## Requirement:
Every entry is to be reproduced word for word, but the images are not.

## Provided information:
%%
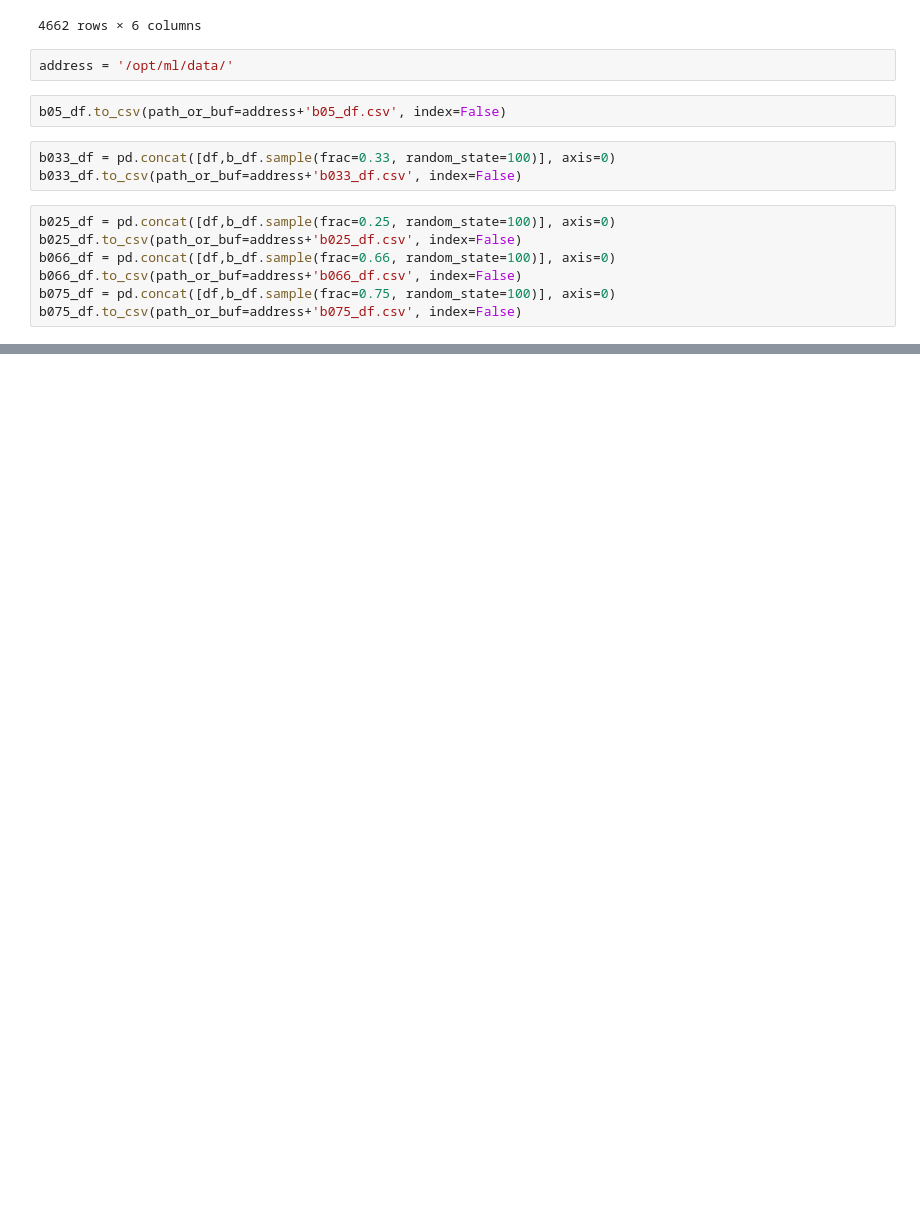
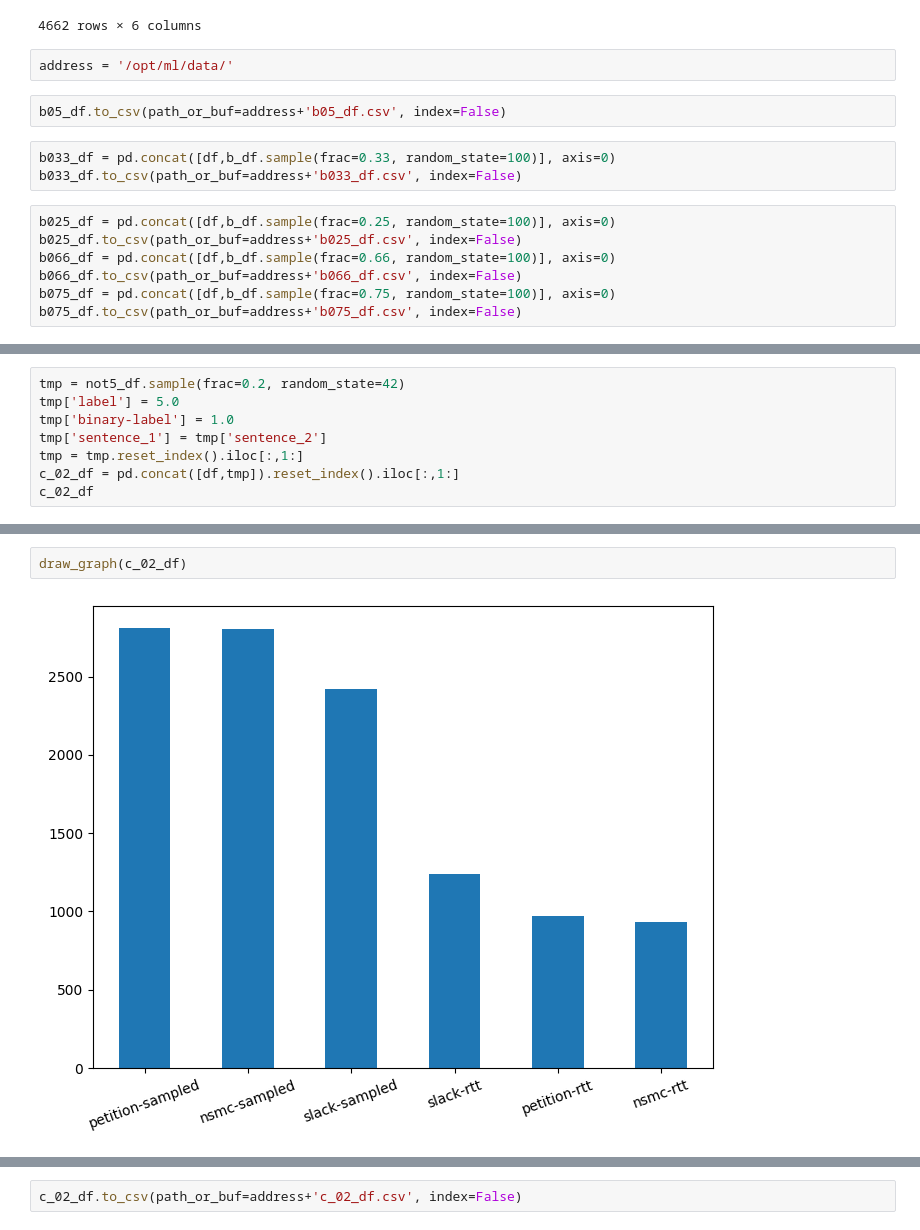
Before and after one commit to JdRion/Semantic-Textual-Similarity, a Jupyter notebook: EDA.ipynb, the cells around one changed output, grey strips where cells are left out. Cells and saved outputs as stored; diff of their text form; blank space fills up the shorter version.

```diff
--- a/EDA.ipynb
+++ b/EDA.ipynb
@@ -352,0 +580,8 @@ b075_df.to_csv(path_or_buf=address+'b075_df.csv', index=False)
+# %%
+tmp = not5_df.sample(frac=0.2, random_state=42)
+tmp['label'] = 5.0
+tmp['binary-label'] = 1.0
+tmp['sentence_1'] = tmp['sentence_2']
+tmp = tmp.reset_index().iloc[:,1:]
+c_02_df = pd.concat([df,tmp]).reset_index().iloc[:,1:]
+c_02_df
@@ -352,0 +602,4 @@ b075_df.to_csv(path_or_buf=address+'b075_df.csv', index=False)
+# %%
+draw_graph(c_02_df)
+# %% [output]
+[figure, added]
@@ -352,0 +609,2 @@ b075_df.to_csv(path_or_buf=address+'b075_df.csv', index=False)
+# %%
+c_02_df.to_csv(path_or_buf=address+'c_02_df.csv', index=False)
```
Also changed, not shown: parts of 74 cells of this notebook, 2 other files.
%%
## Answer to this problem:
Before and after one commit to JdRion/Semantic-Textual-Similarity, a Jupyter notebook: EDA.ipynb, the cells around one changed output, grey strips where cells are left out. Cells and saved outputs as stored; diff of their text form; blank space fills up the shorter version.

```diff
--- a/EDA.ipynb
+++ b/EDA.ipynb
@@ -352,0 +580,8 @@ b075_df.to_csv(path_or_buf=address+'b075_df.csv', index=False)
+# %%
+tmp = not5_df.sample(frac=0.2, random_state=42)
+tmp['label'] = 5.0
+tmp['binary-label'] = 1.0
+tmp['sentence_1'] = tmp['sentence_2']
+tmp = tmp.reset_index().iloc[:,1:]
+c_02_df = pd.concat([df,tmp]).reset_index().iloc[:,1:]
+c_02_df
@@ -352,0 +602,4 @@ b075_df.to_csv(path_or_buf=address+'b075_df.csv', index=False)
+# %%
+draw_graph(c_02_df)
+# %% [output]
+[figure, added]
@@ -352,0 +609,2 @@ b075_df.to_csv(path_or_buf=address+'b075_df.csv', index=False)
+# %%
+c_02_df.to_csv(path_or_buf=address+'c_02_df.csv', index=False)
```
Also changed, not shown: parts of 74 cells of this notebook, 2 other files.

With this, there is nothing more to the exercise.